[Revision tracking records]
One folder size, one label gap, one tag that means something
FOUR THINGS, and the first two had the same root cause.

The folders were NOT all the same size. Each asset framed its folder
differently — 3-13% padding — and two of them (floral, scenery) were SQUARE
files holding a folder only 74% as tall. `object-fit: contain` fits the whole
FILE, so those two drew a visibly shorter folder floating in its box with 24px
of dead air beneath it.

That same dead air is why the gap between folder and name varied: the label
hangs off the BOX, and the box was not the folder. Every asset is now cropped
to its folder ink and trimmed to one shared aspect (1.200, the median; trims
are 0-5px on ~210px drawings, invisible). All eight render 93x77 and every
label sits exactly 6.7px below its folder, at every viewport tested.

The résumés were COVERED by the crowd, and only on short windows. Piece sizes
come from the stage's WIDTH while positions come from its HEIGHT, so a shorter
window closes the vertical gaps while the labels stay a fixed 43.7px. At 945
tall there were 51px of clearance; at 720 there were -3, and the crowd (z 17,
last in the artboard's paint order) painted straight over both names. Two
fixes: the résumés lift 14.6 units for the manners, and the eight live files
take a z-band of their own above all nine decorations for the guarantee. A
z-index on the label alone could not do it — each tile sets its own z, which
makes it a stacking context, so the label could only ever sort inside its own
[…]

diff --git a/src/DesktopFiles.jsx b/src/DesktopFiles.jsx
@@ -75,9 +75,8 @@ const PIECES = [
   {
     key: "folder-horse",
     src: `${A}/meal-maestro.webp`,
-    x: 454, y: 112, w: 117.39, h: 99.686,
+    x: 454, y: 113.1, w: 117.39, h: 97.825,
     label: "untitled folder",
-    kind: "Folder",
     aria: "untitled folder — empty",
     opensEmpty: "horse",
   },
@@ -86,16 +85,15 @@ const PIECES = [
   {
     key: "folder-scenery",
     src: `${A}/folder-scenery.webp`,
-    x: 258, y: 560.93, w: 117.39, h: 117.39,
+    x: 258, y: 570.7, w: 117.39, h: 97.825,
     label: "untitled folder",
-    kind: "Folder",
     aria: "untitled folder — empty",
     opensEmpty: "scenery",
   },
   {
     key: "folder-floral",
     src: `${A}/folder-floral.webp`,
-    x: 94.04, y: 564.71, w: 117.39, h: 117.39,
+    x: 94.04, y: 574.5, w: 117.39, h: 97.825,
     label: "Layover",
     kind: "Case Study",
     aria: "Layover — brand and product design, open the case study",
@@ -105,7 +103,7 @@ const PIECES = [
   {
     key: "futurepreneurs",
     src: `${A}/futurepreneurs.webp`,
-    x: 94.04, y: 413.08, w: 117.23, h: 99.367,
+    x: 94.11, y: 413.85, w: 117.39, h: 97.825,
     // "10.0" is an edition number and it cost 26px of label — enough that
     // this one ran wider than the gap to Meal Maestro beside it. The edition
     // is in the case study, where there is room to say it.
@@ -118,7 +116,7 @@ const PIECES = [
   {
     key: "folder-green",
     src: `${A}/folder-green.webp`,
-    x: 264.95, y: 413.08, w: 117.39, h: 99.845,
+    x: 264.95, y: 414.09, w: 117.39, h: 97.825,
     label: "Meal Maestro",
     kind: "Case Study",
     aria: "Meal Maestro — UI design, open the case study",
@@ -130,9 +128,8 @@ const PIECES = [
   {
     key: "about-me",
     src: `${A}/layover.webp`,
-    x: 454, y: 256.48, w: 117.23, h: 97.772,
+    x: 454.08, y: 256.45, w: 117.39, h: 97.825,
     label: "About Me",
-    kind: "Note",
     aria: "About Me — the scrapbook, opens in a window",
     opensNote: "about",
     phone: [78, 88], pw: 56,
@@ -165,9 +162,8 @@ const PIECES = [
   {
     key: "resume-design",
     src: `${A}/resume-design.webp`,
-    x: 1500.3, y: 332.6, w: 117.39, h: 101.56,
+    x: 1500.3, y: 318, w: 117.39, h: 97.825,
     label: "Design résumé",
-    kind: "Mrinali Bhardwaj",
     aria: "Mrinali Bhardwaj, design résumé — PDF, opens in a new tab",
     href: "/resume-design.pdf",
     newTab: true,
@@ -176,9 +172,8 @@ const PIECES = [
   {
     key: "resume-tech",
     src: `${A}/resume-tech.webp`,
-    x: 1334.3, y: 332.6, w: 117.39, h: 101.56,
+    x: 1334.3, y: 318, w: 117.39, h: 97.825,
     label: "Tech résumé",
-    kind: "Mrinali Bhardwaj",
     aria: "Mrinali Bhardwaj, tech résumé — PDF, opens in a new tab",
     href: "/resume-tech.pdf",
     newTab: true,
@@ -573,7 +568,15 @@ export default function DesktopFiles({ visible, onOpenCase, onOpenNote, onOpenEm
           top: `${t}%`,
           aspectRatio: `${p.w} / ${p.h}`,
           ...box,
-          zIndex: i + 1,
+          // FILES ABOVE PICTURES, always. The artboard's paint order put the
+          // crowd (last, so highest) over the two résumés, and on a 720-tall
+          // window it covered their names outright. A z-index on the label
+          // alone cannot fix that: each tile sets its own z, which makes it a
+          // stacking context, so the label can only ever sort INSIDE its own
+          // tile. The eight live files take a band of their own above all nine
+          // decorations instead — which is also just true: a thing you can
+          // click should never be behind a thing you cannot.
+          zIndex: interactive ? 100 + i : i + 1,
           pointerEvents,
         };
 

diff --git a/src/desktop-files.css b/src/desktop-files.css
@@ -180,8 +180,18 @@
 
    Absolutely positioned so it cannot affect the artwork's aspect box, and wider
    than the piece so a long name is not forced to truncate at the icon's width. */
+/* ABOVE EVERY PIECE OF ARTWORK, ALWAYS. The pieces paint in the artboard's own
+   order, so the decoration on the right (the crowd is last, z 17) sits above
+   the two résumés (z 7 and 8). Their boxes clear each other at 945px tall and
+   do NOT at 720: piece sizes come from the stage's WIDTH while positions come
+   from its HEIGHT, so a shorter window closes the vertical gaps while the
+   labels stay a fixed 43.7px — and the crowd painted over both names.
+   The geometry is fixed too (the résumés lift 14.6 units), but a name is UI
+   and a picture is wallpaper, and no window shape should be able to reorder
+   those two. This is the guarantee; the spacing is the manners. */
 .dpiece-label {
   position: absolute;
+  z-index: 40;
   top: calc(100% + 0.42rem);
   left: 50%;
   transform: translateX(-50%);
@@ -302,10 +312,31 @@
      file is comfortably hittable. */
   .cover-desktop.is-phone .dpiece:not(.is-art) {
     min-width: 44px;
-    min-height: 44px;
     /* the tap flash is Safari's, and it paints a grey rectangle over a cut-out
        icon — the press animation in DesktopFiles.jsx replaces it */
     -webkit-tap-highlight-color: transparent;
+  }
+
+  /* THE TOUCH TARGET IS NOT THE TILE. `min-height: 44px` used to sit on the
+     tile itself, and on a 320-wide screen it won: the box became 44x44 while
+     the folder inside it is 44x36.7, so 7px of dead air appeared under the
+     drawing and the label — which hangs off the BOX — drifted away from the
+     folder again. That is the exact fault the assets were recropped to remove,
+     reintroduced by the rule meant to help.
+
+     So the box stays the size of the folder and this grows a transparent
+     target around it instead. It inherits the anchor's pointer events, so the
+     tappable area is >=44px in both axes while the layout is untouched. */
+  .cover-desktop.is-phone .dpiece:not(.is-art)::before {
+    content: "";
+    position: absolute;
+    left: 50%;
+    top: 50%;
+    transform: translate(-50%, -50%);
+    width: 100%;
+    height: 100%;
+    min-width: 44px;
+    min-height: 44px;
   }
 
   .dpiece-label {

*Goal of the exercise*:
Restate every record word for word.

*Written reply*:
One folder size, one label gap, one tag that means something
FOUR THINGS, and the first two had the same root cause.

The folders were NOT all the same size. Each asset framed its folder
differently — 3-13% padding — and two of them (floral, scenery) were SQUARE
files holding a folder only 74% as tall. `object-fit: contain` fits the whole
FILE, so those two drew a visibly shorter folder floating in its box with 24px
of dead air beneath it.

That same dead air is why the gap between folder and name varied: the label
hangs off the BOX, and the box was not the folder. Every asset is now cropped
to its folder ink and trimmed to one shared aspect (1.200, the median; trims
are 0-5px on ~210px drawings, invisible). All eight render 93x77 and every
label sits exactly 6.7px below its folder, at every viewport tested.

The résumés were COVERED by the crowd, and only on short windows. Piece sizes
come from the stage's WIDTH while positions come from its HEIGHT, so a shorter
window closes the vertical gaps while the labels stay a fixed 43.7px. At 945
tall there were 51px of clearance; at 720 there were -3, and the crowd (z 17,
last in the artboard's paint order) painted straight over both names. Two
fixes: the résumés lift 14.6 units for the manners, and the eight live files
take a z-band of their own above all nine decorations for the guarantee. A
z-index on the label alone could not do it — each tile sets its own z, which
makes it a stacking context, so the label could only ever sort inside its own
[…]

diff --git a/src/DesktopFiles.jsx b/src/DesktopFiles.jsx
@@ -75,9 +75,8 @@ const PIECES = [
   {
     key: "folder-horse",
     src: `${A}/meal-maestro.webp`,
-    x: 454, y: 112, w: 117.39, h: 99.686,
+    x: 454, y: 113.1, w: 117.39, h: 97.825,
     label: "untitled folder",
-    kind: "Folder",
     aria: "untitled folder — empty",
     opensEmpty: "horse",
   },
@@ -86,16 +85,15 @@ const PIECES = [
   {
     key: "folder-scenery",
     src: `${A}/folder-scenery.webp`,
-    x: 258, y: 560.93, w: 117.39, h: 117.39,
+    x: 258, y: 570.7, w: 117.39, h: 97.825,
     label: "untitled folder",
-    kind: "Folder",
     aria: "untitled folder — empty",
     opensEmpty: "scenery",
   },
   {
     key: "folder-floral",
     src: `${A}/folder-floral.webp`,
-    x: 94.04, y: 564.71, w: 117.39, h: 117.39,
+    x: 94.04, y: 574.5, w: 117.39, h: 97.825,
     label: "Layover",
     kind: "Case Study",
     aria: "Layover — brand and product design, open the case study",
@@ -105,7 +103,7 @@ const PIECES = [
   {
     key: "futurepreneurs",
     src: `${A}/futurepreneurs.webp`,
-    x: 94.04, y: 413.08, w: 117.23, h: 99.367,
+    x: 94.11, y: 413.85, w: 117.39, h: 97.825,
     // "10.0" is an edition number and it cost 26px of label — enough that
     // this one ran wider than the gap to Meal Maestro beside it. The edition
     // is in the case study, where there is room to say it.
@@ -118,7 +116,7 @@ const PIECES = [
   {
     key: "folder-green",
     src: `${A}/folder-green.webp`,
-    x: 264.95, y: 413.08, w: 117.39, h: 99.845,
+    x: 264.95, y: 414.09, w: 117.39, h: 97.825,
     label: "Meal Maestro",
     kind: "Case Study",
     aria: "Meal Maestro — UI design, open the case study",
@@ -130,9 +128,8 @@ const PIECES = [
   {
     key: "about-me",
     src: `${A}/layover.webp`,
-    x: 454, y: 256.48, w: 117.23, h: 97.772,
+    x: 454.08, y: 256.45, w: 117.39, h: 97.825,
     label: "About Me",
-    kind: "Note",
     aria: "About Me — the scrapbook, opens in a window",
     opensNote: "about",
     phone: [78, 88], pw: 56,
@@ -165,9 +162,8 @@ const PIECES = [
   {
     key: "resume-design",
     src: `${A}/resume-design.webp`,
-    x: 1500.3, y: 332.6, w: 117.39, h: 101.56,
+    x: 1500.3, y: 318, w: 117.39, h: 97.825,
     label: "Design résumé",
-    kind: "Mrinali Bhardwaj",
     aria: "Mrinali Bhardwaj, design résumé — PDF, opens in a new tab",
     href: "/resume-design.pdf",
     newTab: true,
@@ -176,9 +172,8 @@ const PIECES = [
   {
     key: "resume-tech",
     src: `${A}/resume-tech.webp`,
-    x: 1334.3, y: 332.6, w: 117.39, h: 101.56,
+    x: 1334.3, y: 318, w: 117.39, h: 97.825,
     label: "Tech résumé",
-    kind: "Mrinali Bhardwaj",
     aria: "Mrinali Bhardwaj, tech résumé — PDF, opens in a new tab",
     href: "/resume-tech.pdf",
     newTab: true,
@@ -573,7 +568,15 @@ export default function DesktopFiles({ visible, onOpenCase, onOpenNote, onOpenEm
           top: `${t}%`,
           aspectRatio: `${p.w} / ${p.h}`,
           ...box,
-          zIndex: i + 1,
+          // FILES ABOVE PICTURES, always. The artboard's paint order put the
+          // crowd (last, so highest) over the two résumés, and on a 720-tall
+          // window it covered their names outright. A z-index on the label
+          // alone cannot fix that: each tile sets its own z, which makes it a
+          // stacking context, so the label can only ever sort INSIDE its own
+          // tile. The eight live files take a band of their own above all nine
+          // decorations instead — which is also just true: a thing you can
+          // click should never be behind a thing you cannot.
+          zIndex: interactive ? 100 + i : i + 1,
           pointerEvents,
         };
 

diff --git a/src/desktop-files.css b/src/desktop-files.css
@@ -180,8 +180,18 @@
 
    Absolutely positioned so it cannot affect the artwork's aspect box, and wider
    than the piece so a long name is not forced to truncate at the icon's width. */
+/* ABOVE EVERY PIECE OF ARTWORK, ALWAYS. The pieces paint in the artboard's own
+   order, so the decoration on the right (the crowd is last, z 17) sits above
+   the two résumés (z 7 and 8). Their boxes clear each other at 945px tall and
+   do NOT at 720: piece sizes come from the stage's WIDTH while positions come
+   from its HEIGHT, so a shorter window closes the vertical gaps while the
+   labels stay a fixed 43.7px — and the crowd painted over both names.
+   The geometry is fixed too (the résumés lift 14.6 units), but a name is UI
+   and a picture is wallpaper, and no window shape should be able to reorder
+   those two. This is the guarantee; the spacing is the manners. */
 .dpiece-label {
   position: absolute;
+  z-index: 40;
   top: calc(100% + 0.42rem);
   left: 50%;
   transform: translateX(-50%);
@@ -302,10 +312,31 @@
      file is comfortably hittable. */
   .cover-desktop.is-phone .dpiece:not(.is-art) {
     min-width: 44px;
-    min-height: 44px;
     /* the tap flash is Safari's, and it paints a grey rectangle over a cut-out
        icon — the press animation in DesktopFiles.jsx replaces it */
     -webkit-tap-highlight-color: transparent;
+  }
+
+  /* THE TOUCH TARGET IS NOT THE TILE. `min-height: 44px` used to sit on the
+     tile itself, and on a 320-wide screen it won: the box became 44x44 while
+     the folder inside it is 44x36.7, so 7px of dead air appeared under the
+     drawing and the label — which hangs off the BOX — drifted away from the
+     folder again. That is the exact fault the assets were recropped to remove,
+     reintroduced by the rule meant to help.
+
+     So the box stays the size of the folder and this grows a transparent
+     target around it instead. It inherits the anchor's pointer events, so the
+     tappable area is >=44px in both axes while the layout is untouched. */
+  .cover-desktop.is-phone .dpiece:not(.is-art)::before {
+    content: "";
+    position: absolute;
+    left: 50%;
+    top: 50%;
+    transform: translate(-50%, -50%);
+    width: 100%;
+    height: 100%;
+    min-width: 44px;
+    min-height: 44px;
   }
 
   .dpiece-label {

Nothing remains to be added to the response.